→ **EXERCISE AIM**: Read through the data below and state how many of its lines contain the word "isCurrentMonth", adding nothing.

→ **RECORD SET**:
—————

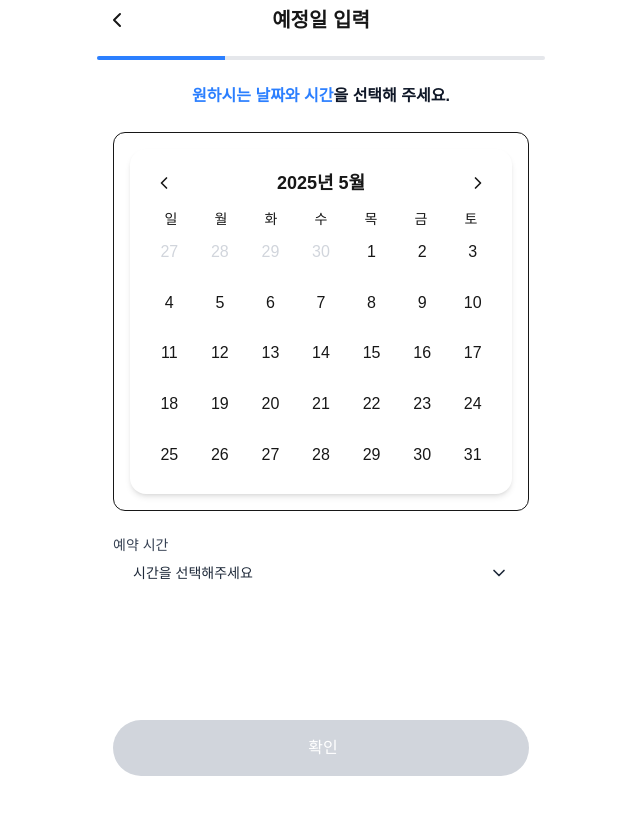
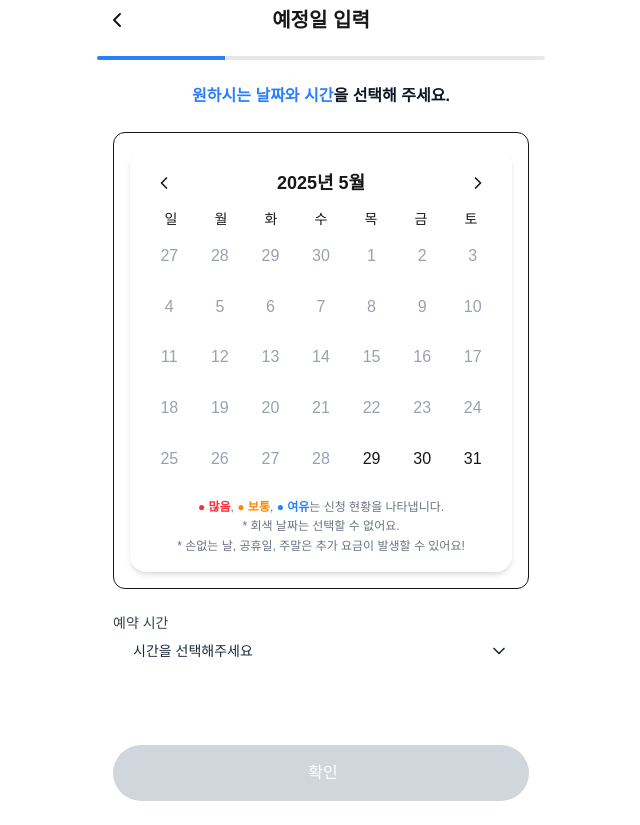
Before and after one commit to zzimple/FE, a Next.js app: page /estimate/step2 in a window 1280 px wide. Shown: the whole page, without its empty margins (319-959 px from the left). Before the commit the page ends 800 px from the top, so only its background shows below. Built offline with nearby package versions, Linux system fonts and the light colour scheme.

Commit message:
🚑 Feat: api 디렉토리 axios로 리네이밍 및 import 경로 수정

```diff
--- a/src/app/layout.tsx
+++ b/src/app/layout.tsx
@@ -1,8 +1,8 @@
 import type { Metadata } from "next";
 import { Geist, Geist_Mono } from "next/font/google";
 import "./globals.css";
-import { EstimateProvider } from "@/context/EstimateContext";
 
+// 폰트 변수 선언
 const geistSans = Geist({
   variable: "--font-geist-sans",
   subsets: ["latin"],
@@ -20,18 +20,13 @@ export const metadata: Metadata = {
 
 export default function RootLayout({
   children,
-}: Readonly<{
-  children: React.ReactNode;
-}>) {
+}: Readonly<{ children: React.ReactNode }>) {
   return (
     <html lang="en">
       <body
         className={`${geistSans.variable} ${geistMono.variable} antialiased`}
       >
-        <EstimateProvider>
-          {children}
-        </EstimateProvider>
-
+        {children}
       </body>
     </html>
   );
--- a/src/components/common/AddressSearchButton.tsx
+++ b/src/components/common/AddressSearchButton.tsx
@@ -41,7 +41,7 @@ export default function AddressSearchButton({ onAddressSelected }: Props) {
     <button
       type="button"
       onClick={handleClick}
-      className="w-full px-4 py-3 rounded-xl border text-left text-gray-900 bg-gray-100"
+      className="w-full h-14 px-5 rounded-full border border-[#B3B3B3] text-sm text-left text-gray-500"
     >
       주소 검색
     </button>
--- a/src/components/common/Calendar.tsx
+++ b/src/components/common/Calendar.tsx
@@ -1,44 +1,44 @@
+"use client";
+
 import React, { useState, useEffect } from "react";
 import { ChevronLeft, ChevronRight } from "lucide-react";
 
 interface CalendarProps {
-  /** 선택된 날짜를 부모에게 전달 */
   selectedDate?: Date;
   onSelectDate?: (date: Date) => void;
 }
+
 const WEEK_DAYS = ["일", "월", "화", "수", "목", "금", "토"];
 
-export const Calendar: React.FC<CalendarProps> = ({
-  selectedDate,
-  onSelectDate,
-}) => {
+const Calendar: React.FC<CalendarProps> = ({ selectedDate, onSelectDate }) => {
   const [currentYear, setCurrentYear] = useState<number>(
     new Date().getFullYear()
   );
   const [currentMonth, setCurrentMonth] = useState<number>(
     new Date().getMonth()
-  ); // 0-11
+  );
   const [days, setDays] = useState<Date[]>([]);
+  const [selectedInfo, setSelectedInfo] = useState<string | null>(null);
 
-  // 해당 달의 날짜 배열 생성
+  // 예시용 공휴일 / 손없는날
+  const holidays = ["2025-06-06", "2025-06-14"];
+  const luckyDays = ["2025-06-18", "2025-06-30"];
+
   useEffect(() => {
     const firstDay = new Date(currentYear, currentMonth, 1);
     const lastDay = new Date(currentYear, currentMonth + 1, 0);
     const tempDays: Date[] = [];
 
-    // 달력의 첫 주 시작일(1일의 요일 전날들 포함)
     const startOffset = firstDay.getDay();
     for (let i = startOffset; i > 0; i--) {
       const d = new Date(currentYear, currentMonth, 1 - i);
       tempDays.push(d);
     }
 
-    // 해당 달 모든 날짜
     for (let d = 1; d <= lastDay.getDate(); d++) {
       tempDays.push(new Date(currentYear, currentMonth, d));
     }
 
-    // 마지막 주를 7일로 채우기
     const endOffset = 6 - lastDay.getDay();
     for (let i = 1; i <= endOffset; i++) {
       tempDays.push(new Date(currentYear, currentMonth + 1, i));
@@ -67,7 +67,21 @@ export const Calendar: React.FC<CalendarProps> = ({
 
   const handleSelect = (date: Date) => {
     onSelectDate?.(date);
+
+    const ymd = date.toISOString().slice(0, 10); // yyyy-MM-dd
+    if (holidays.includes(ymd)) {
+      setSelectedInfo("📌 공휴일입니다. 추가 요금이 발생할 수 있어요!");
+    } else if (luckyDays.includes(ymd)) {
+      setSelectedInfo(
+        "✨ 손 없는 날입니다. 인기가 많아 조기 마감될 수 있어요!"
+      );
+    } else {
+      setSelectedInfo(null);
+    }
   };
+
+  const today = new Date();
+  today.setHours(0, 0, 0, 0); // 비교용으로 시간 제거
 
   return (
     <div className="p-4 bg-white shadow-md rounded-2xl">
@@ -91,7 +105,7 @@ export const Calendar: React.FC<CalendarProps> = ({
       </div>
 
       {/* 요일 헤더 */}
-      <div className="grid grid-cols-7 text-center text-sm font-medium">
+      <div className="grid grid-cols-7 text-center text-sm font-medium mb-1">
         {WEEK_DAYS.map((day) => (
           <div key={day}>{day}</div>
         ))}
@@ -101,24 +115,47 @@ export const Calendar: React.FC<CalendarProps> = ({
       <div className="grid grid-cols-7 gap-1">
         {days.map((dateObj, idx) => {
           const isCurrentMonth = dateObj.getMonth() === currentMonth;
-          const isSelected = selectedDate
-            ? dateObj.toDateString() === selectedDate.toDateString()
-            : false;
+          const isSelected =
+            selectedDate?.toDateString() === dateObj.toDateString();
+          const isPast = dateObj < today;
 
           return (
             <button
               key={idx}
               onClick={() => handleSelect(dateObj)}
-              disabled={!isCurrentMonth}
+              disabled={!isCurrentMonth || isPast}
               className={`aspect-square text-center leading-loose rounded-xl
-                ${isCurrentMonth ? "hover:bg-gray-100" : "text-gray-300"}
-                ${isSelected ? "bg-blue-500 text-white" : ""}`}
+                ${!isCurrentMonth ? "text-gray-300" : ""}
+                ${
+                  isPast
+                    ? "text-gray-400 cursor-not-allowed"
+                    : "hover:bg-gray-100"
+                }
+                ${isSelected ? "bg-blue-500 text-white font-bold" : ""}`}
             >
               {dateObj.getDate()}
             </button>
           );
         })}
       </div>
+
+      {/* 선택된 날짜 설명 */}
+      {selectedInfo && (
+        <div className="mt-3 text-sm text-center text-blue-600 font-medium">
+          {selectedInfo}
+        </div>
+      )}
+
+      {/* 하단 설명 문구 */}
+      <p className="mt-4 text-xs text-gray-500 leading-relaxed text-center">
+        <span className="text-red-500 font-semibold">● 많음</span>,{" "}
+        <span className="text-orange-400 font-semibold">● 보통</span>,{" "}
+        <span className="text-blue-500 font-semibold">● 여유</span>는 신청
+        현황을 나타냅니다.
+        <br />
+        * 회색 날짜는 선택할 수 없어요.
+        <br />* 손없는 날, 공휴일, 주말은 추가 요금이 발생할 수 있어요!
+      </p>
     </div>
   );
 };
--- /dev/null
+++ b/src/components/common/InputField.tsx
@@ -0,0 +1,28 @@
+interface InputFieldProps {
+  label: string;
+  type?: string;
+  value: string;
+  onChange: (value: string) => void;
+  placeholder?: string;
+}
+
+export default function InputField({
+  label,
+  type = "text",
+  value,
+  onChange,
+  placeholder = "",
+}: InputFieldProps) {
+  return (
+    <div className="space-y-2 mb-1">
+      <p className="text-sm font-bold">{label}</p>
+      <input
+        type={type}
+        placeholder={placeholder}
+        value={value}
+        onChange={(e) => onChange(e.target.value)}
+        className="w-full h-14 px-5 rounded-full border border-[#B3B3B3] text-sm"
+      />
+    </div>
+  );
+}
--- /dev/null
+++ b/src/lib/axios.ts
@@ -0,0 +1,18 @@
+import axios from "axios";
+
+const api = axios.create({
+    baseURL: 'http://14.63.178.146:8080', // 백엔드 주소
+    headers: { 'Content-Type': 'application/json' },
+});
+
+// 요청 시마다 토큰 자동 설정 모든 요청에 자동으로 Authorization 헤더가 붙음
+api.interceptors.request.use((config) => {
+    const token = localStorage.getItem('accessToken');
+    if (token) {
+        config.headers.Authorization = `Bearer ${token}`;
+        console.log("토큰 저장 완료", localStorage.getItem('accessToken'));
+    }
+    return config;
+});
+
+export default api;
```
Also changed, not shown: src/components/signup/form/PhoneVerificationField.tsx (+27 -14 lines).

—————

→ **ANSWER FOR THIS EXERCISE**: 5